- **Exercise**:
Please check every line of the listing for "other" and copy each line where it is found.

- **Data for analysis**:
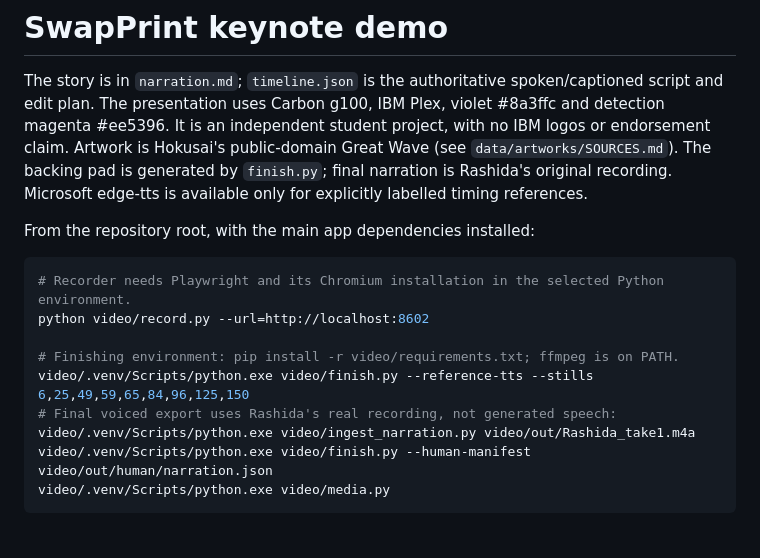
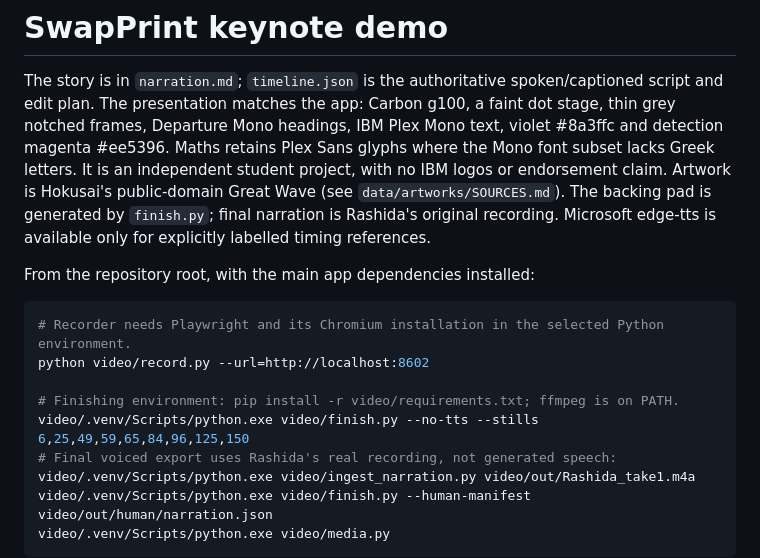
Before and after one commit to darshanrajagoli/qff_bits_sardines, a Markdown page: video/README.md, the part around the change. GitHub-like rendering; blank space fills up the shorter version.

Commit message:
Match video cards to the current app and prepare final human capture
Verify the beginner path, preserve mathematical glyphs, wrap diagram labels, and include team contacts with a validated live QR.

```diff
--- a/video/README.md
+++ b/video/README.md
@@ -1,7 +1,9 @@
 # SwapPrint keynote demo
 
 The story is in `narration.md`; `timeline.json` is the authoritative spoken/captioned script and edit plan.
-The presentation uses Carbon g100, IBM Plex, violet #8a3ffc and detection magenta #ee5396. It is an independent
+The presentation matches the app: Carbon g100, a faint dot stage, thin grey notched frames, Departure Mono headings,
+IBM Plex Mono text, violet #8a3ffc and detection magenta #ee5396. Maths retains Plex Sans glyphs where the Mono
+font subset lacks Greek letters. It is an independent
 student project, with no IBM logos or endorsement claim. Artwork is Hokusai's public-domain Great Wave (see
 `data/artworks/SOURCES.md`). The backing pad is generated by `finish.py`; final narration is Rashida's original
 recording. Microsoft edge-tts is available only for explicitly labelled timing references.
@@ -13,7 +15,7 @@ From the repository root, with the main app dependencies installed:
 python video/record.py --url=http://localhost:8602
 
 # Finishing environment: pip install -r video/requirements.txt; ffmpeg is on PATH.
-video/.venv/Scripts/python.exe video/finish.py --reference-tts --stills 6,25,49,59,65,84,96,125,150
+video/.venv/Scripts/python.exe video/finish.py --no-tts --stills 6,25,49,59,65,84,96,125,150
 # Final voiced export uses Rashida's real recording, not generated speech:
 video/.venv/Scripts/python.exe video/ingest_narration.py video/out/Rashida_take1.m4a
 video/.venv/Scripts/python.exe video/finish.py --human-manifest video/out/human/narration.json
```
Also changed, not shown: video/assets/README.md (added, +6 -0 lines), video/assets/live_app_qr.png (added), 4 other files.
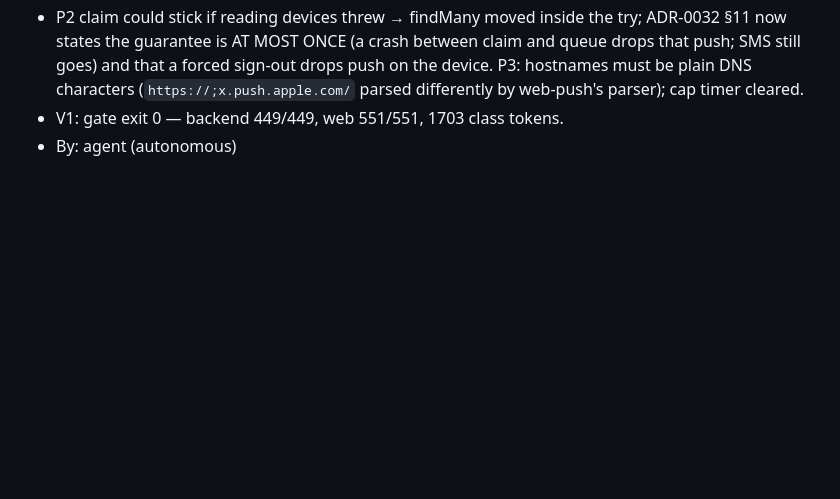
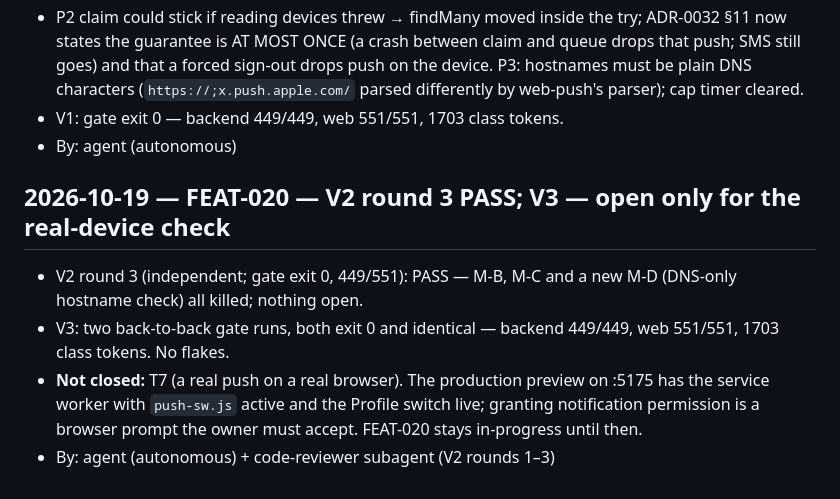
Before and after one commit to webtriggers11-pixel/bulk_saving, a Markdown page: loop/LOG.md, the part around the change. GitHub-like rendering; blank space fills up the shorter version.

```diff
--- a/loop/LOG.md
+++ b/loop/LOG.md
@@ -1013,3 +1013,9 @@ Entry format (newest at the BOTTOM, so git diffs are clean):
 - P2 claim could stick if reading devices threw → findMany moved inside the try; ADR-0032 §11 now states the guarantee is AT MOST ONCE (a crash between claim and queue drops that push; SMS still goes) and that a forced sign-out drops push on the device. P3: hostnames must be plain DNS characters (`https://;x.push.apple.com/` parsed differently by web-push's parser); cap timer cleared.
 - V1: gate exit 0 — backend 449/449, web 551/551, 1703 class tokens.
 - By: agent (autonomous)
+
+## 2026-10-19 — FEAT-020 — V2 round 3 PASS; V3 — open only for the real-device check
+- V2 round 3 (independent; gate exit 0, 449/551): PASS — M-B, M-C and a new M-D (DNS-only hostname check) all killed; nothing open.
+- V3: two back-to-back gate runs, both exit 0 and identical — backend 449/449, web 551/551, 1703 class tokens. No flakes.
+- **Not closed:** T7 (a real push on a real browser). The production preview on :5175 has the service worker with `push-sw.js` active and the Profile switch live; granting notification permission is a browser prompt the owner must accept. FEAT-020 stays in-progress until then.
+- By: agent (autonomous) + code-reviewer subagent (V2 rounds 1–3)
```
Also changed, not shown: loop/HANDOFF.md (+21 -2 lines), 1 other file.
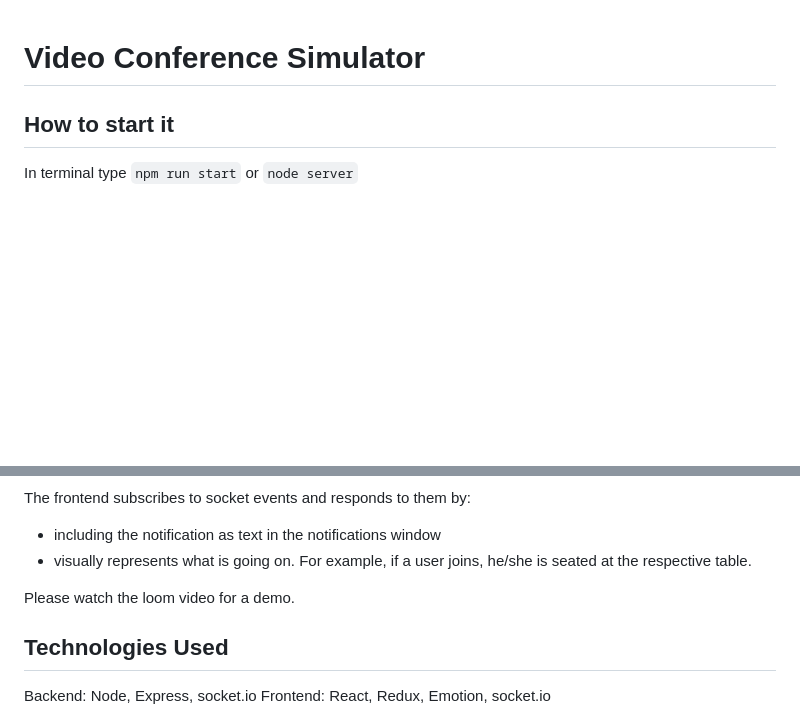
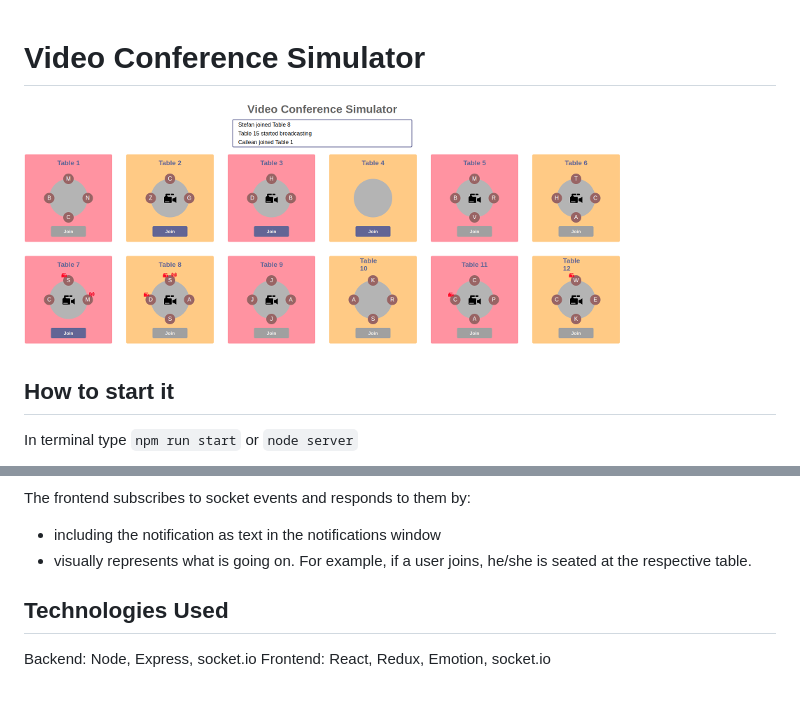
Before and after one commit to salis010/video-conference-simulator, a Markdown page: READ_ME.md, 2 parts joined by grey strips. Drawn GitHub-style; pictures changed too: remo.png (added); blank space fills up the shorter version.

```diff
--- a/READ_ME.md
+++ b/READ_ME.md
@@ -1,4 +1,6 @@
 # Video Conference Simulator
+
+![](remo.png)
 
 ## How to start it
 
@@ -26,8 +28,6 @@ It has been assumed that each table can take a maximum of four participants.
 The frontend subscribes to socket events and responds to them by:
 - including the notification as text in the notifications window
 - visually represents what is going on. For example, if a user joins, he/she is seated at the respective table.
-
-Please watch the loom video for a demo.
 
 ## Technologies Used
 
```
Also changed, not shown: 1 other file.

--

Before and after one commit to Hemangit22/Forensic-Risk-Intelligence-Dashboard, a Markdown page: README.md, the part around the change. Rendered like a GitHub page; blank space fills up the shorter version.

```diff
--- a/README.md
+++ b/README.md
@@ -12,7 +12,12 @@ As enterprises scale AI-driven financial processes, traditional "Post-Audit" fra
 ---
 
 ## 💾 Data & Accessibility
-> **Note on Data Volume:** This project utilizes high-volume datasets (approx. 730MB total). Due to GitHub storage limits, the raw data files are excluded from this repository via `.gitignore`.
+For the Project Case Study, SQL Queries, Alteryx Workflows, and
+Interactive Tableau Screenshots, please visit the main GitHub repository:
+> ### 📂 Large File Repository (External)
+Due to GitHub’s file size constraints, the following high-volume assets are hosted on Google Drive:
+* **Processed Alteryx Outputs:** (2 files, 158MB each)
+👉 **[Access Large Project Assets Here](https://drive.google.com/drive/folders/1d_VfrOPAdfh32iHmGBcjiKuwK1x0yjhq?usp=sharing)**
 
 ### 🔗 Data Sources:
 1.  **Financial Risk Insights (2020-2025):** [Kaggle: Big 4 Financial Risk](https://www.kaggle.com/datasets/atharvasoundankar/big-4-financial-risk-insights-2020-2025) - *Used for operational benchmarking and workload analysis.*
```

* * *

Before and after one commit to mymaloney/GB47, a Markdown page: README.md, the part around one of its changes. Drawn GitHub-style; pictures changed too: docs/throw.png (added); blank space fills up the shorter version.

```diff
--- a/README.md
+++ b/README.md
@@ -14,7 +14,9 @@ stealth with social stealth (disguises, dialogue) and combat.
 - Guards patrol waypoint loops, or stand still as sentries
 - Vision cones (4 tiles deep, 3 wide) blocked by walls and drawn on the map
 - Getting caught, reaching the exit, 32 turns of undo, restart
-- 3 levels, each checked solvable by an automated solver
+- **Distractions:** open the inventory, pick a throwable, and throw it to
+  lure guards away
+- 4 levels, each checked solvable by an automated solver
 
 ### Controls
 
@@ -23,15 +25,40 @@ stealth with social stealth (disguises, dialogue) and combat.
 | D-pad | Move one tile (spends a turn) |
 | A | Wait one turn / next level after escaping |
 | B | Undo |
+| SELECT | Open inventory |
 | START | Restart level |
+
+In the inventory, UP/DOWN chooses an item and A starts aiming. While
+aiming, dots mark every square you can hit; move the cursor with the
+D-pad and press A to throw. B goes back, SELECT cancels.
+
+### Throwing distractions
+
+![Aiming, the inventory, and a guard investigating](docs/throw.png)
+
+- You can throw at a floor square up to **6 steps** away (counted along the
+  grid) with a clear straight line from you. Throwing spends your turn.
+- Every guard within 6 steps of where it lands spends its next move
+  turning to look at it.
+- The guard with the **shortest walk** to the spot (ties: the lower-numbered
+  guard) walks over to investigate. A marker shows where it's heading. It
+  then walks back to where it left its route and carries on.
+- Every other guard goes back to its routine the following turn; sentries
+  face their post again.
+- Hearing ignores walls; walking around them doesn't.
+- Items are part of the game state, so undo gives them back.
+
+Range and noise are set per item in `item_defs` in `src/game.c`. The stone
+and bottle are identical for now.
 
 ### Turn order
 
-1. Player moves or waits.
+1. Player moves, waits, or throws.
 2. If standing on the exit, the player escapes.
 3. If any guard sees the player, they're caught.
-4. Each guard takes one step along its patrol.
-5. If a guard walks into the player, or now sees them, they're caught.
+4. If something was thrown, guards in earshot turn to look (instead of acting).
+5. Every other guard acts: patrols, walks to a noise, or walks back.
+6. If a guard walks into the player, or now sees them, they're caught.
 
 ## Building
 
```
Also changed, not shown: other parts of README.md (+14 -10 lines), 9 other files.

- **Completed exercise**:
Also changed, not shown: video/assets/README.md (added, +6 -0 lines), video/assets/live_app_qr.png (added), 4 other files.
Also changed, not shown: loop/HANDOFF.md (+21 -2 lines), 1 other file.
Also changed, not shown: 1 other file.
+- Every other guard goes back to its routine the following turn; sentries
+5. Every other guard acts: patrols, walks to a noise, or walks back.
Also changed, not shown: other parts of README.md (+14 -10 lines), 9 other files.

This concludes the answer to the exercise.